The session was really interesting, with almost as much great information coming from a few very experienced audience members as from the panel members. There were no huge surprises in the presentation, although it is always great to hear other people are doing in terms of workflow etc. The most interesting part for me was hearing about the audio setup for Survivor. A student asked me about how they set this up just last week, and now I can give him some kind of decent response…
For challenges and tribal council, the sound crew comprises 5 people – they may or may not have official titles, but you could consider them to be the equivalent of 1 x production sound mixer, 1 x sound utility, and 3 x boom operators. They would usually be running 18 wireless lavs for the contestants, each being recorded as ISO’s across 3 x Sound Devices 788’s. Lavs, at least for the water challenges, are Countryman B6’s with Lectrosonics MM transmitters. Both the lavs and transmitters offer at least some sort of water resistance or water proofing. Mics are generally placed in the buffs (neckerchief) on the guys at least, with the transmitter tucked in the back of the buff. On females mics would be placed in the buffs as on the males, or else be placed more in the cleavage area. The crew also run a few boom mics, although these generally run straight to an associated camera, from what I could tell, via a 302 and transmitter. The tribal council area is really just a big TV set, and shots are well planned out. There are 3 MKH 416’s as pit plant mics. On challenges there are typically 15 cameras running.

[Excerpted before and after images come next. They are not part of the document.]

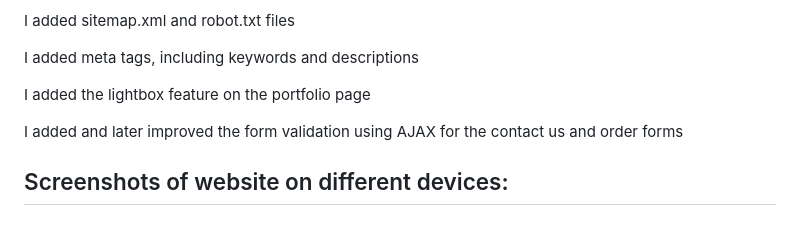
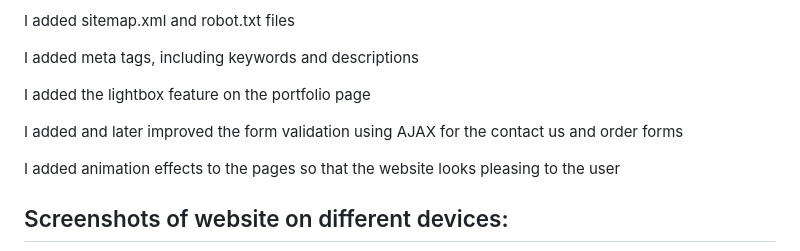
Before and after one commit to MashNtsieni/TonysCakeBossPatisserie, a Markdown page: README.md, the part around the change. GitHub-like rendering; blank space fills up the shorter version.

Commit message:
Add animation effects to website pages
Added animation effects to enhance user experience.

```diff
--- a/README.md
+++ b/README.md
@@ -65,6 +65,8 @@ I added the lightbox feature on the portfolio page
 
 I added and later improved the form validation using AJAX for the contact us and order forms
 
+I added animation effects to the pages so that the website looks pleasing to the user
+
 ## Screenshots of website on different devices:
 
 [![iPhone16](images/iphone-16-screenshot.png)](images/iphone-16-screenshot.png)
```
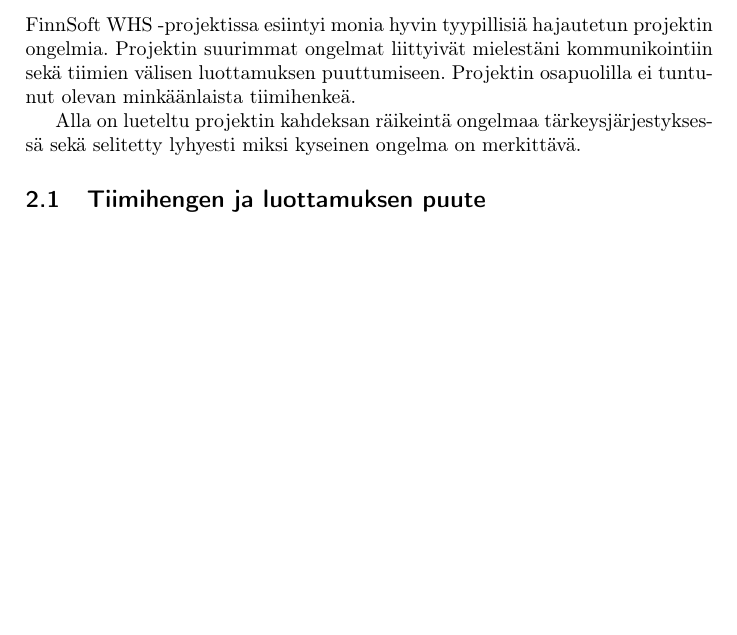
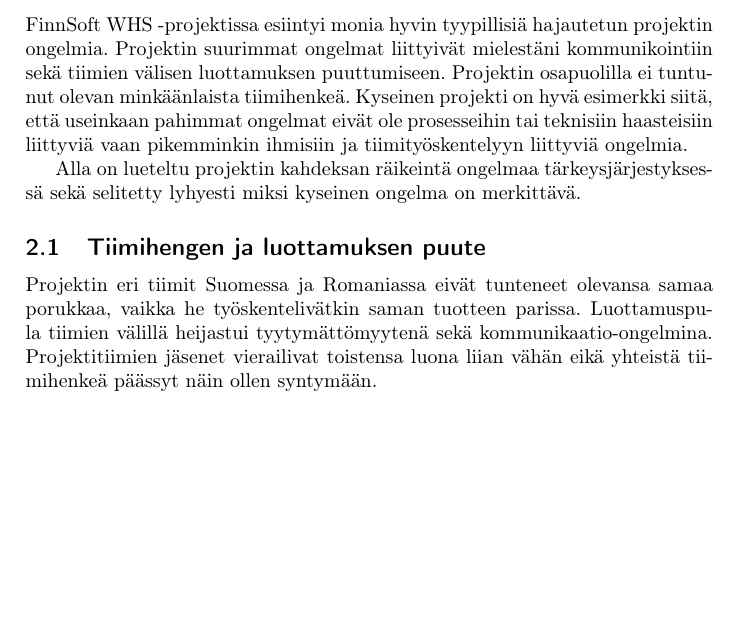
Before and after one commit to rap1ds-testing/new31, a LaTeX document (dippa.tex): part of the page before the commit and part of page 1 of 2 after it, cut so that both start at the same text, the shorter picture padded with empty space. Compiled offline with pdfLaTeX.

Commit message:
"Update"

```diff
--- a/dippa.tex
+++ b/dippa.tex
@@ -32,7 +32,7 @@
 
 \section{FinnSoft WHS -projektin suurimmat ongelmat}
 
-FinnSoft WHS -projektissa esiintyi monia hyvin tyypillisiä hajautetun projektin ongelmia. Projektin suurimmat ongelmat liittyivät mielestäni kommunikointiin sekä tiimien välisen luottamuksen puuttumiseen. Projektin osapuolilla ei tuntunut olevan minkäänlaista tiimihenkeä.
+FinnSoft WHS -projektissa esiintyi monia hyvin tyypillisiä hajautetun projektin ongelmia. Projektin suurimmat ongelmat liittyivät mielestäni kommunikointiin sekä tiimien välisen luottamuksen puuttumiseen. Projektin osapuolilla ei tuntunut olevan minkäänlaista tiimihenkeä. Kyseinen projekti on hyvä esimerkki siitä, että useinkaan pahimmat ongelmat eivät ole prosesseihin tai teknisiin haasteisiin liittyviä vaan pikemminkin ihmisiin ja tiimityöskentelyyn liittyviä ongelmia.
 
 Alla on lueteltu projektin kahdeksan räikeintä ongelmaa tärkeysjärjestyksessä sekä selitetty lyhyesti miksi kyseinen ongelma on merkittävä.
 
@@ -55,6 +55,8 @@
 % Tiedonkulku ei ole avointa
 % Romanialla ei vaikutusmahdollisuuksia
 % Raskas organisaatiorakenne
+
+Projektin eri tiimit Suomessa ja Romaniassa eivät tunteneet olevansa samaa porukkaa, vaikka he työskentelivätkin saman tuotteen parissa. Luottamuspula tiimien välillä heijastui tyytymättömyytenä sekä kommunikaatio-ongelmina. Projektitiimien jäsenet vierailivat toistensa luona liian vähän eikä yhteistä tiimihenkeä päässyt näin ollen syntymään.
 
 \subsection{Kommunikaatio-ongelmat}
 % Analyytikko ei toimi yhdessä ohjelmoijien kanssa
```
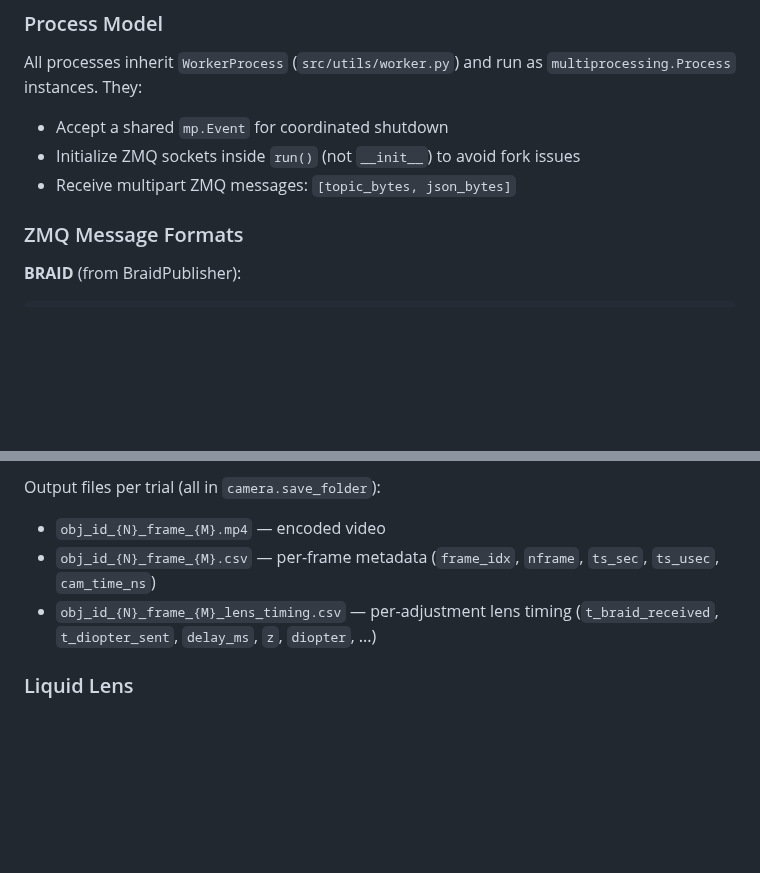
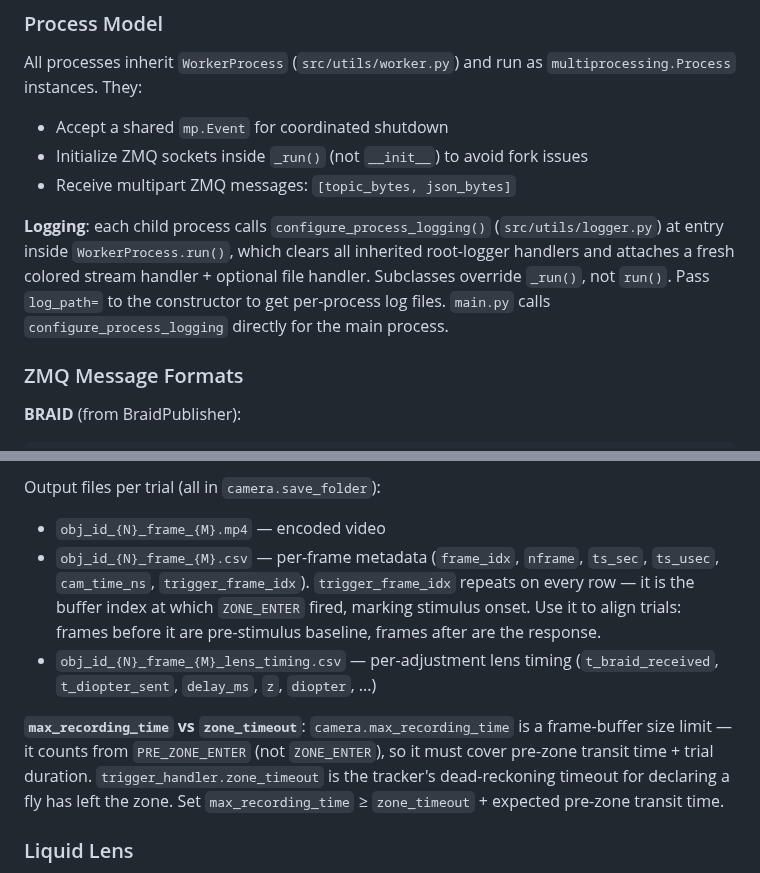
Before and after one commit to mpinb/optofly, a Markdown page: CLAUDE.md, 2 parts joined by grey strips. GitHub-like rendering; blank space fills up the shorter version.

Commit message:
docs(CLAUDE.md): document logging architecture, trigger_frame_idx semantics, and max_recording_time vs zone_timeout
Co-Authored-By: Claude Sonnet 4.6 <noreply@anthropic.com>

```diff
--- a/CLAUDE.md
+++ b/CLAUDE.md
@@ -69,8 +69,10 @@ The ZMQ BRAID feed is only live when the full stack is running. Standalone tools
 
 All processes inherit `WorkerProcess` (`src/utils/worker.py`) and run as `multiprocessing.Process` instances. They:
 - Accept a shared `mp.Event` for coordinated shutdown
-- Initialize ZMQ sockets inside `run()` (not `__init__`) to avoid fork issues
+- Initialize ZMQ sockets inside `_run()` (not `__init__`) to avoid fork issues
 - Receive multipart ZMQ messages: `[topic_bytes, json_bytes]`
+
+**Logging**: each child process calls `configure_process_logging()` (`src/utils/logger.py`) at entry inside `WorkerProcess.run()`, which clears all inherited root-logger handlers and attaches a fresh colored stream handler + optional file handler. Subclasses override `_run()`, not `run()`. Pass `log_path=` to the constructor to get per-process log files. `main.py` calls `configure_process_logging` directly for the main process.
 
 ### ZMQ Message Formats
 
@@ -130,8 +132,10 @@ State machine (Rust binary):
 
 Output files per trial (all in `camera.save_folder`):
 - `obj_id_{N}_frame_{M}.mp4` — encoded video
-- `obj_id_{N}_frame_{M}.csv` — per-frame metadata (`frame_idx`, `nframe`, `ts_sec`, `ts_usec`, `cam_time_ns`)
+- `obj_id_{N}_frame_{M}.csv` — per-frame metadata (`frame_idx`, `nframe`, `ts_sec`, `ts_usec`, `cam_time_ns`, `trigger_frame_idx`). `trigger_frame_idx` repeats on every row — it is the buffer index at which `ZONE_ENTER` fired, marking stimulus onset. Use it to align trials: frames before it are pre-stimulus baseline, frames after are the response.
 - `obj_id_{N}_frame_{M}_lens_timing.csv` — per-adjustment lens timing (`t_braid_received`, `t_diopter_sent`, `delay_ms`, `z`, `diopter`, ...)
+
+**`max_recording_time` vs `zone_timeout`**: `camera.max_recording_time` is a frame-buffer size limit — it counts from `PRE_ZONE_ENTER` (not `ZONE_ENTER`), so it must cover pre-zone transit time + trial duration. `trigger_handler.zone_timeout` is the tracker's dead-reckoning timeout for declaring a fly has left the zone. Set `max_recording_time` ≥ `zone_timeout` + expected pre-zone transit time.
 
 ### Liquid Lens
 
```
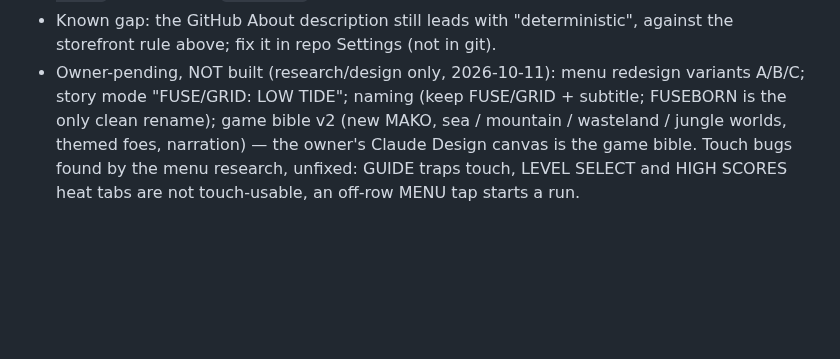
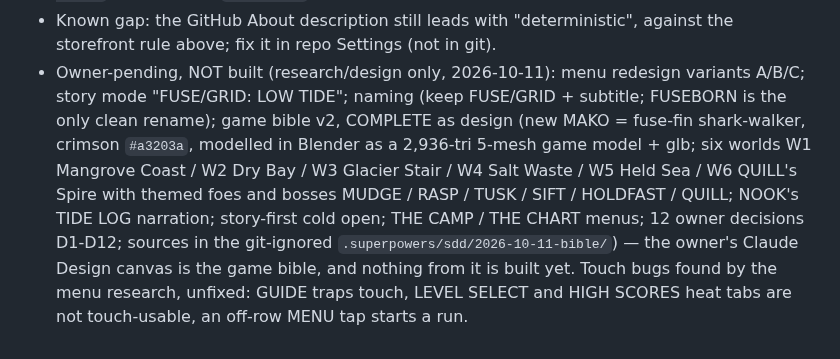
Before and after one commit to HMarzban/fusegrid, a Markdown page: AGENTS.md, the part around the change. Rendered like a GitHub page; blank space fills up the shorter version.

```diff
--- a/AGENTS.md
+++ b/AGENTS.md
@@ -623,8 +623,14 @@ need headed real-GPU Chrome, never the rAF shim or SwiftShader.
   against the storefront rule above; fix it in repo Settings (not in git).
 - Owner-pending, NOT built (research/design only, 2026-10-11): menu redesign
   variants A/B/C; story mode "FUSE/GRID: LOW TIDE"; naming (keep FUSE/GRID +
-  subtitle; FUSEBORN is the only clean rename); game bible v2 (new MAKO, sea /
-  mountain / wasteland / jungle worlds, themed foes, narration) — the owner's
-  Claude Design canvas is the game bible. Touch bugs found by the menu
+  subtitle; FUSEBORN is the only clean rename); game bible v2, COMPLETE as
+  design (new MAKO = fuse-fin shark-walker, crimson `#a3203a`, modelled in
+  Blender as a 2,936-tri 5-mesh game model + glb; six worlds W1 Mangrove Coast
+  / W2 Dry Bay / W3 Glacier Stair / W4 Salt Waste / W5 Held Sea / W6 QUILL's
+  Spire with themed foes and bosses MUDGE / RASP / TUSK / SIFT / HOLDFAST /
+  QUILL; NOOK's TIDE LOG narration; story-first cold open; THE CAMP / THE
+  CHART menus; 12 owner decisions D1-D12; sources in the git-ignored
+  `.superpowers/sdd/2026-10-11-bible/`) — the owner's Claude Design canvas is
+  the game bible, and nothing from it is built yet. Touch bugs found by the menu
   research, unfixed: GUIDE traps touch, LEVEL SELECT and HIGH SCORES heat tabs
   are not touch-usable, an off-row MENU tap starts a run.
```
Also changed, not shown: MEMORY.md (+4 -0 lines).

The other side of all this is the “reality” guys. These guys work really hard and are booming all day with MKH 70’s. I’m not sure which series this was exactly, but it was for one of the more tropical ones where they were dealing with really hot temperatures and extremely high humidity. Really tough on both people physically, and the gear. “Pinky” Sener, the location sound guy who was describing this set-up, was quick to point out how professional the crew is – they really have their system down pat.